Youth Journalism Institute students from left to right: Ana Fadul, 15, from Bogota, Colombia attends St. George's School of England. Owen Ferguson, 20, attends University of Aberdeen in Scotland, UK. Bilge Nur Güven, 17, attends Cevre High School in Istanbul, Turkey. Norah Springborn, 16, attends Pekin High School in Illinois. Regina Lopez, 16, attends Liceo Mexicano Japonés in Mexico City. Parnian Shahsavary, 18, attends Hoda All-Girls High School in Tehran, Iran. (Photos courtesy of YJI students)
London Central Secondary School

Youth Journalism International provides all students with opportunities and a community

As news evolves over time, so do the journalists reporting it. For young reporters growing up in the digital era, location and age are two barriers that no longer exist. Today, there are various opportunities for young writers across the globe. 
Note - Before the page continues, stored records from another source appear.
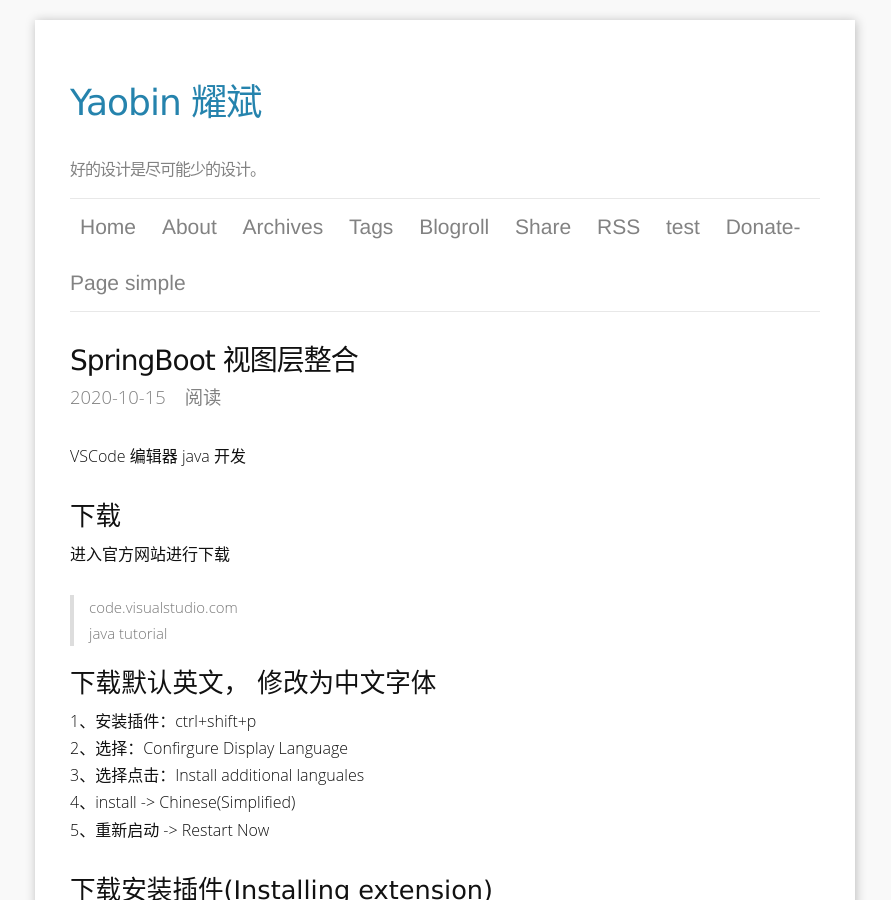
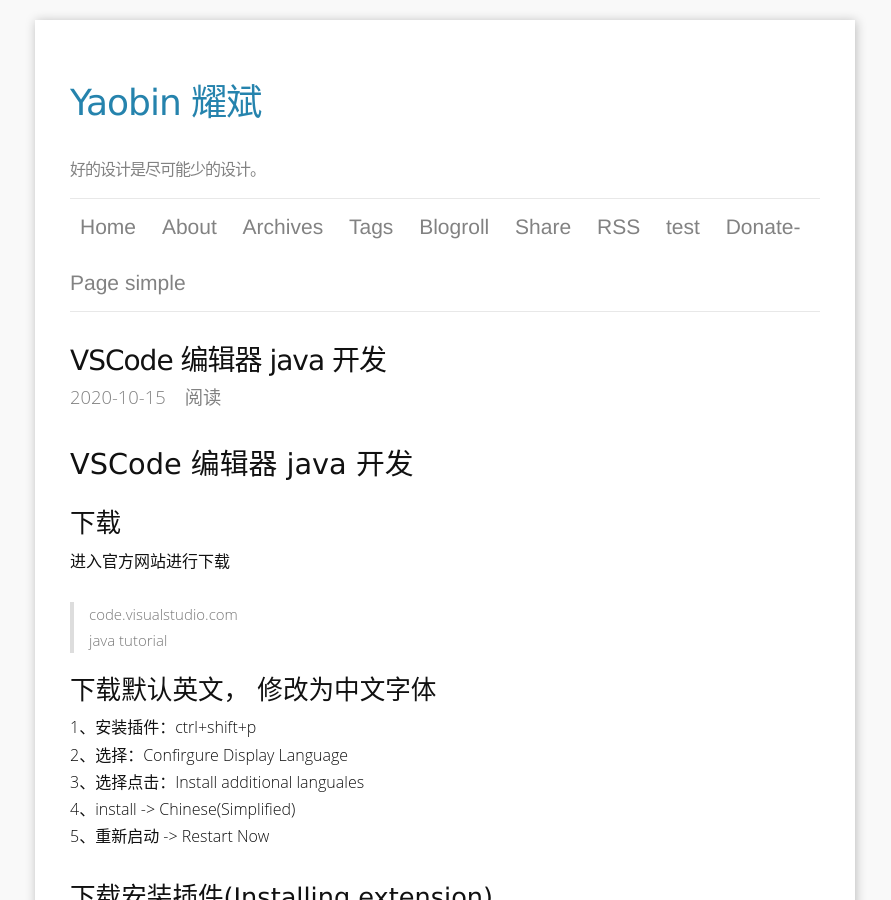
Before and after one commit to tzou24/Abina.github.io, a Jekyll site: the page built from _posts/dev/2020-10-15-vscode-java.md, in a window 1280 px wide and 900 px high. Shown: the whole window, without its empty margins (195-1086 px from the left). Built offline with Jekyll 4.4.1, drawn with Linux system fonts in a browser that asks for light colours; nearby versions of some CDN libraries; comment, search, counter and statistics services are not loaded.

Commit message:
修改标题

```diff
--- a/_posts/dev/2020-10-15-vscode-java.md
+++ b/_posts/dev/2020-10-15-vscode-java.md
@@ -2,7 +2,7 @@
 published: true
 author: YaoBin Zou
 layout: post
-title: SpringBoot 视图层整合
+title: VSCode 编辑器 java 开发
 categories: 开发
 summary:
 comment: true
@@ -10,7 +10,7 @@
   - dev
 ---
 
-VSCode 编辑器 java 开发
+## VSCode 编辑器 java 开发
 ### 下载
 进入官方网站进行下载
 > code.visualstudio.com
```
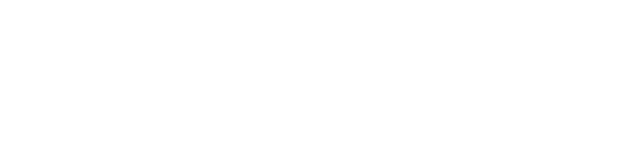
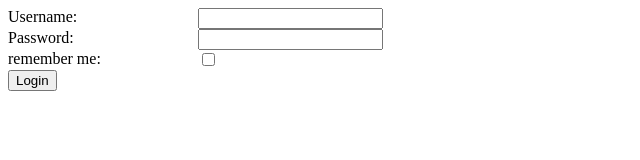
Before and after one commit to iradkot/BookKeeper, a plain HTML site: page login.html in a window 1280 px wide. Shown: the whole page, without its empty margins (0-640 px from the left). Drawn offline with Linux system fonts and the light colour scheme.

Commit message:
form being developed

```diff
--- a/login.html
+++ b/login.html
@@ -0,0 +1,25 @@
+<!DOCTYPE html>
+<html>
+
+<head>
+    <link rel="stylesheet" type="text/css" href="style.css">
+    <title></title>
+</head>
+
+<body>
+    <form>
+        <div style="display:inline; width:15%; float:left;">Username:</div>
+        <div style="display:inline; width:85%; float:left;">
+            <input type="text"> </div>
+        <div style="display:inline; width:15%; float:left;">Password:</div>
+        <div style="display:inline; width:85%; float:left;">
+            <input type="password"></div>
+        <div style="display:inline; width:15%; float:left;">remember me:</div>
+        <div style="display:inline; width:85%; float:left;">
+            <input type="checkbox">
+        </div>
+        <button type="button">Login</button>
+    </form>
+</body>
+
+</html>
```
Also changed, not shown: index.html (+1 -0 lines).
Jackie Majerus, the executive director of Youth Journalism International is one among many who have opened doors for young journalists. She has dedicated her profession to mentoring young reporters, providing them with an international platform to publish their work. She strives to provide equal opportunity to all students regardless of what race, class, ethnicity, or country they originated from. 

“YJI empowers young people to tell stories from their communities,” she said. 

Examples of pieces published on Youth Journalism International include an award-winning series on teen suicide, an investigation on the mental health impacts of the COVID-19 pandemic  and a view inside the Myanmar protests

Youth Journalism International started as an educational nonprofit based in Bristol, Connecticut. Majerus said it started as a “tiny group that met in the upstairs conference room at the local paper’s office.”

Since then, it has grown to be an international family of reporters, illustrators and photographers. 

Majerus said she co-founded YJI with Steve Collins in 1994 after her editor at the time, Frank Keegan, pitched the idea. 

Although Keegan believed in youth being the leaders of tomorrow, he didn’t want to work with them, so Majerus took on the role. 

After she published an award-winning piece with 12 students on teen suicide, she said she realized how fulfilled she felt working with student journalists. 

“I love YJI so much that a decade ago, I devoted myself full time for no pay, to give everything I’ve got to make YJI flourish,“ Majerus said. ”I turned this little nonprofit into a global force for good.”

When asked about her experience being a student journalist, she shared a story about running an “underground newspaper” in her senior year of high school, rebelling against her school administration’s wishes. 

Majerus said she started the newspaper after three boys from her school press clashed over her selected editor position. 

According to Majerus, her school newspaper administrator didn’t want to deal with the conflict and only wanted a student editor to be the figurehead. 

“So, I ended up quitting the paper. I started my own little paper,” she said. “I had a really successful senior year as an underground journalist, where I put out a newspaper every two weeks, with a few of my friends.” 

Although student press freedom has come a long way since then, censorship is still a prominent issue today. 

Majerus said a YJI student turned to her after the school administration took down his story featuring a new gay, straight alliance club on his campus. The situation ended with Majerus writing a letter to the school to inform them about the legal freedoms of a journalist. 

For young reporters stuck between adhering to school administration and publishing the truth, Majerus advised them to just go for it. 

“If they can’t get it in their school newspaper, there are a couple of avenues that are open to them,” Majerus said. “Sometimes, it’s important that the story gets out.” 

Examples of alternatives for a school newspaper include pitching it to online news organizations and the local paper. 

For young emerging journalists looking for opportunities, Youth Journalism International provides an annual writing contest for reporters, photographers and illustrators ages 19 and under. 

Majerus said there weren’t any writing contests available for her growing up. Because trophies always went to the athletes, she wanted to create opportunities for writers. 

The annual YJI contest recognizes outstanding journalism achievement. Winners of the top five categories — student of the year, educator of the year, courage in journalism, top news, and commentary story — receive a crystal globe trophy. Aside from the main categories, there are a dozen more that award a custom-made certificate to winners. 

Majerus said she gets emotional reading the letters from students nominating their teacher for the educator of the year. She said students describe their journalism class as their family. 

“It’s like going home,” she said.

The sentiment of community and home is greatly emphasized in YJI. 

“When you join YJI, you become a part of a network of passionate student journalists,” Katrina Machetta, a YJI student said. “And most important of all, you become a part of a family.”